A while back I made a start on building the client using WPF, the Windows Presentation Foundation. It only made sense to give it a shot since the whole MUD is based on C# and .NET.
That effort stalled due to a roadblock or two, probably because I didn’t know about routed events and partly because I didn’t understand RegEx very well. I have a better handle on regular expressions thanks to spending some time with the Django web framework.
In the process of trying to rework the C++/wxWidgets-based client to support the new tiled map graphics I’ve experienced a lot of pain. The kind of pain that can only be explained by the fact that a string is not a first-class object in C++ and that text parsing can get to be unbearable when you have a complex stream over TCP.
That has prompted me to take a look at the WPF version of the client again.

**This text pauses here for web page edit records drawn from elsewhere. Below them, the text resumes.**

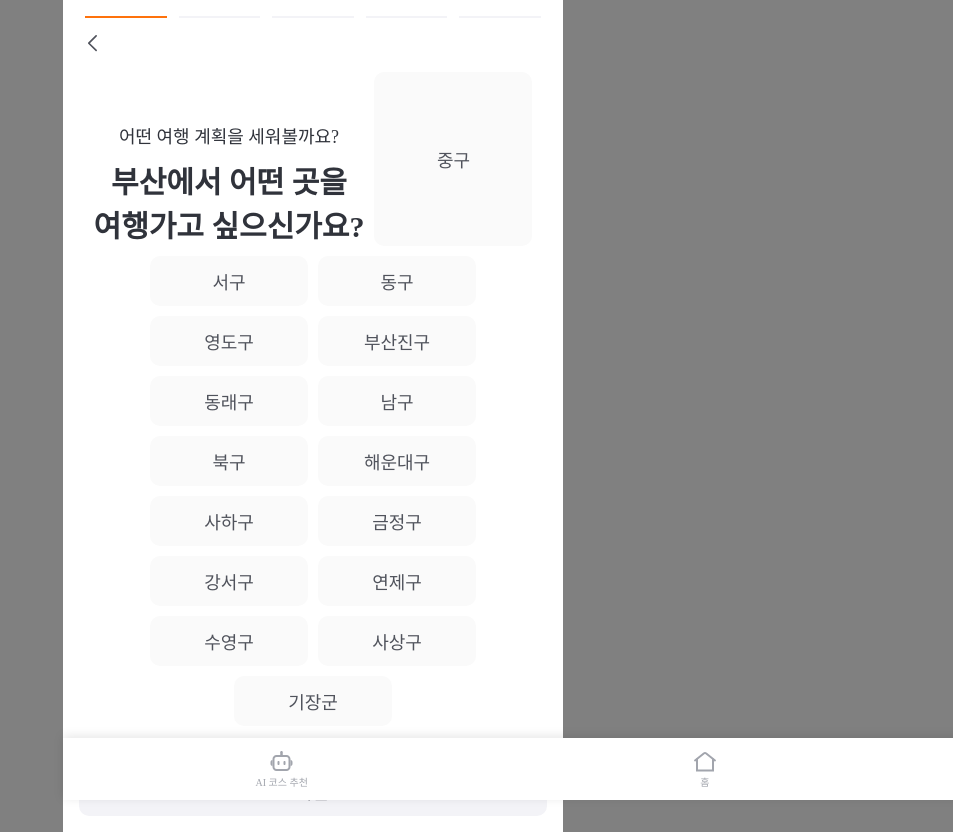
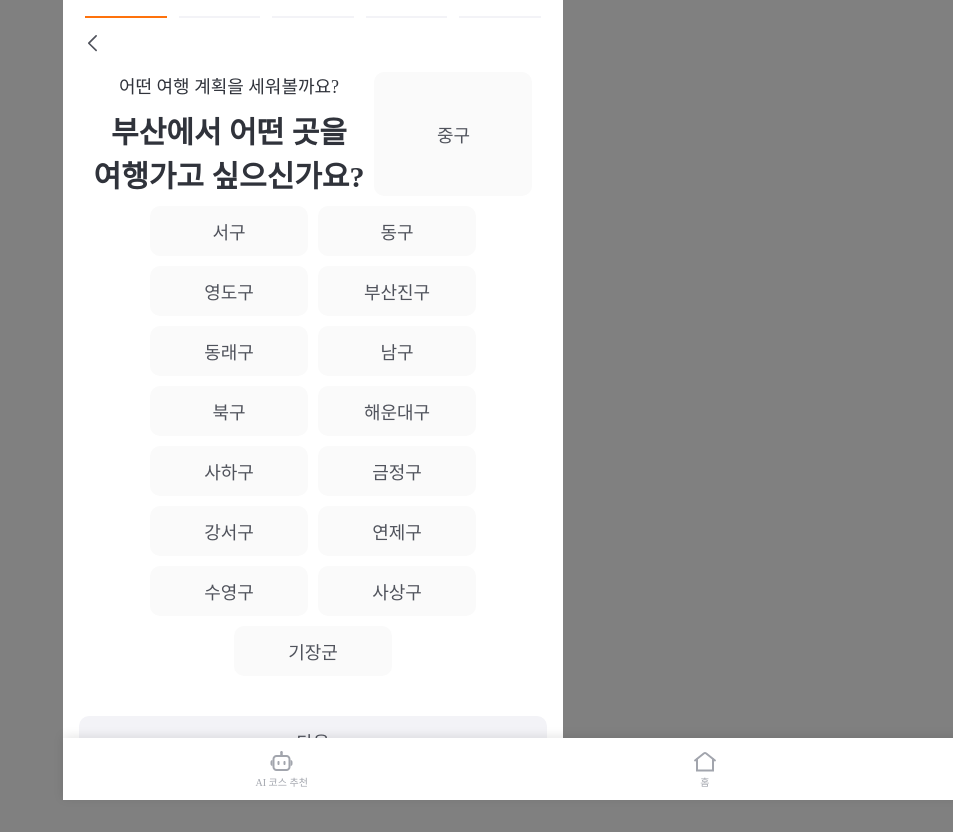
Before and after one commit to osohyun0224/Web-Vital-Swipe, a React (Vite) app: page /plan in a window 1280 px wide. Shown: the whole page, without its empty margins (327-1280 px from the left). After the commit the page ends 800 px from the top, so only its background shows below. Built offline with nearby package versions, Linux system fonts and the light colour scheme; a web font is replaced by a local one.

Commit message:
🐛 fix :: 여행 계획 컴포넌트들에 불필요한 마진값 삭제

```diff
--- a/src/components/PlanQuestion/FirstQuestion.jsx
+++ b/src/components/PlanQuestion/FirstQuestion.jsx
@@ -6,7 +6,6 @@ const IntroContainer = styled.div`
   flex-direction: column;
   align-items: center;
   text-align: center;
-  margin-top: 50px;
 `;
 
 const IntroText = styled.div`
--- a/src/components/PlanQuestion/FiveQuestion.jsx
+++ b/src/components/PlanQuestion/FiveQuestion.jsx
@@ -6,7 +6,6 @@ const IntroContainer = styled.div`
   flex-direction: column;
   align-items: center;
   text-align: center;
-  margin-top: 50px;
 `;
 
 const IntroText = styled.div`
--- a/src/components/PlanQuestion/FourQuestion.jsx
+++ b/src/components/PlanQuestion/FourQuestion.jsx
@@ -6,7 +6,6 @@ const IntroContainer = styled.div`
   flex-direction: column;
   align-items: center;
   text-align: center;
-  margin-top: 50px;
 `;
 
 const IntroText = styled.div`
--- a/src/components/PlanQuestion/SecondQuestion.jsx
+++ b/src/components/PlanQuestion/SecondQuestion.jsx
@@ -6,7 +6,6 @@ const IntroContainer = styled.div`
   flex-direction: column;
   align-items: center;
   text-align: center;
-  margin-top: 50px;
 `;
 
 const IntroText = styled.div`
--- a/src/components/PlanQuestion/ThridQuestion.jsx
+++ b/src/components/PlanQuestion/ThridQuestion.jsx
@@ -8,7 +8,6 @@ const IntroContainer = styled.div`
   flex-direction: column;
   align-items: center;
   text-align: center;
-  margin-top: 50px;
 `;
 
 const IntroText = styled.div`
```
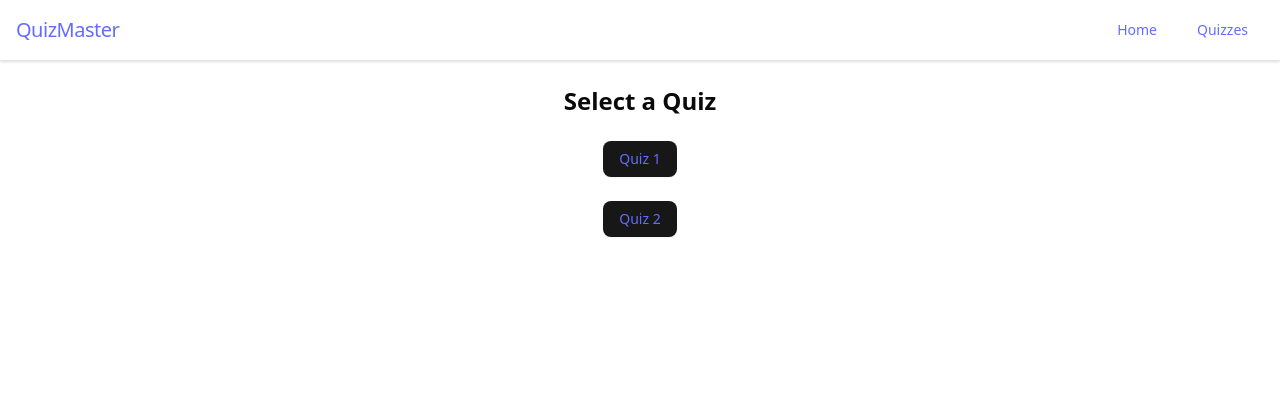
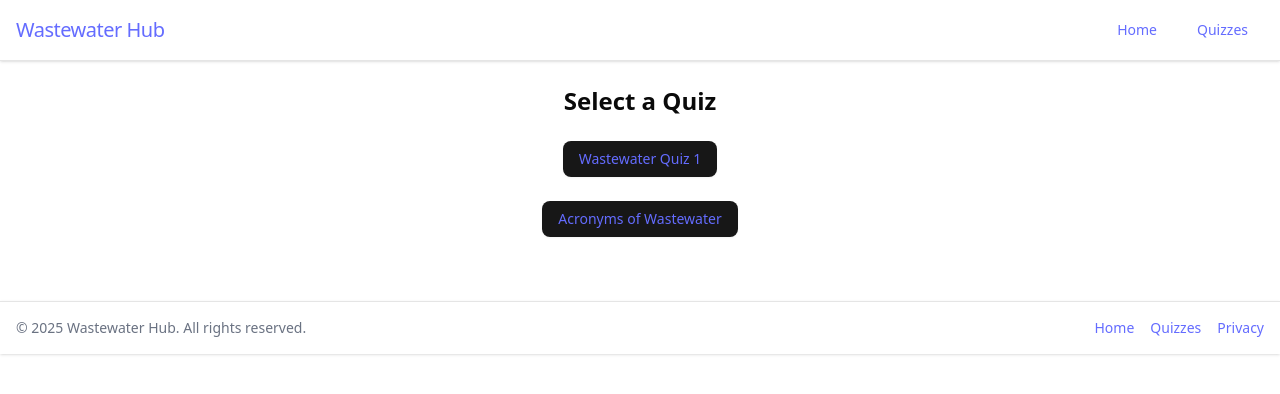
Before and after one commit to escheive/wastewater-hub, a React (Vite) app: page /quizzes in a window 1280 px wide. Shown: the top 394 px of the page. Built offline with nearby package versions, Linux system fonts and the light colour scheme.

Commit message:
Updated a few texts on home page and navbar, created a basic footer

```diff
--- a/src/App.tsx
+++ b/src/App.tsx
@@ -4,6 +4,7 @@ import QuizPage from '@/pages/QuizPage'
 import QuizSelection from '@/pages/QuizSelection'
 import QuizSummary from '@/pages/QuizSummary'
 import NavBar from '@/components/nav/NavBar'
+import Footer from '@/components/nav/Footer'
 import './App.css'
 
 function App() {
@@ -19,6 +20,7 @@ function App() {
           <Route path='quiz/summary' element={<QuizSummary />} />
         </Routes>
       </main>
+      <Footer />
     </div>
   )
 }
--- /dev/null
+++ b/src/components/nav/Footer.tsx
@@ -0,0 +1,16 @@
+import { Link } from "react-router-dom"
+
+export default function Footer() {
+  return (
+    <footer className="w-full bg-white border-t shadow-sm px-4 py-4 mt-10">
+      <div className="flex flex-col sm:flex-row justify-between items-center text-sm text-gray-500">
+        <p>&copy; {new Date().getFullYear()} Wastewater Hub. All rights reserved.</p>
+        <div className="mt-2 sm:mt-0 space-x-4">
+          <Link to="/" className="hover:underline">Home</Link>
+          <Link to="/quizzes" className="hover:underline">Quizzes</Link>
+          <a href="https://your-privacy-policy-link.com" target="_blank" rel="noopener noreferrer" className="hover:underline">Privacy</a>
+        </div>
+      </div>
+    </footer>
+  )
+}
--- a/src/components/nav/NavBar.tsx
+++ b/src/components/nav/NavBar.tsx
@@ -4,7 +4,7 @@ import { Button } from "@/components/ui/button"
 export default function NavBar() {
   return (
     <nav className="w-full bg-white border-b shadow-sm px-4 py-3 flex items-center justify-between">
-      <Link to="/" className="text-xl font-bold tracking-tight">QuizMaster</Link>
+      <Link to="/" className="text-xl font-bold tracking-tight">Wastewater Hub</Link>
       <div className="space-x-2">
         <Button asChild variant="ghost">
           <Link to="/">Home</Link>
--- a/src/pages/Home.tsx
+++ b/src/pages/Home.tsx
@@ -2,8 +2,8 @@
 export default function Home() {
   return (
     <main className="flex flex-col items-center justify-center min-h-screen gap-4">
-      <h1 className="text-4xl font-bold">Welcome to the Quiz App</h1>
-      <p className="text-gray-600">Test your knowledge by taking a quick quiz.</p>
+      <h1 className="text-4xl font-bold">Welcome to the Wastewater Hub</h1>
+      <p>This a free resource for wastewater information. If you would like to support or contribute, please reach out at erik.softwaredevelopment@gmail.com</p>
     </main>
   )
 }
--- a/src/pages/QuizSelection.tsx
+++ b/src/pages/QuizSelection.tsx
@@ -7,12 +7,12 @@ export default function QuizSelection() {
       <h2 className="text-2xl font-semibold">Select a Quiz</h2>
       <div>
         <Button asChild>
-          <Link to="/quiz/quiz1">Quiz 1</Link>
+          <Link to="/quiz/quiz1">Wastewater Quiz 1</Link>
         </Button>
       </div>
       <div>
         <Button asChild>
-          <Link to="/quiz/quiz2">Quiz 2</Link>
+          <Link to="/quiz/quiz2">Acronyms of Wastewater</Link>
         </Button>
       </div>
     </div>
```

Rather than being based on some ugly recursive character-by-character text processing code, it’s based primarily on regular expressions — one to parse out the ANSI codes, and one to process the XML tags for the various client data (life meter, map info, room description, etc.). The first one was done when I left off, but the second piece hadn’t been started yet. Well, it’s in place now and I can continue building the rest of the newer client.
Getting the WPF version up to and past the usability of the wxWidgets version will probably be faster than untangling the text parsing in the spaghetti code.
The .Net regex are really powerful, but if your parsing structured data like formatting tokens, or especially XML a lexer/parser will give better (performance) results. If you are controlling both ends, you know the source will be “good”.
True. In this case performance isn’t much of a concern because we’re dealing with a data stream that averages out to less than 9600 baud for the life of a session (though it will burst much higher in spam battles). The convenience and power combination of regex is ideal for this app.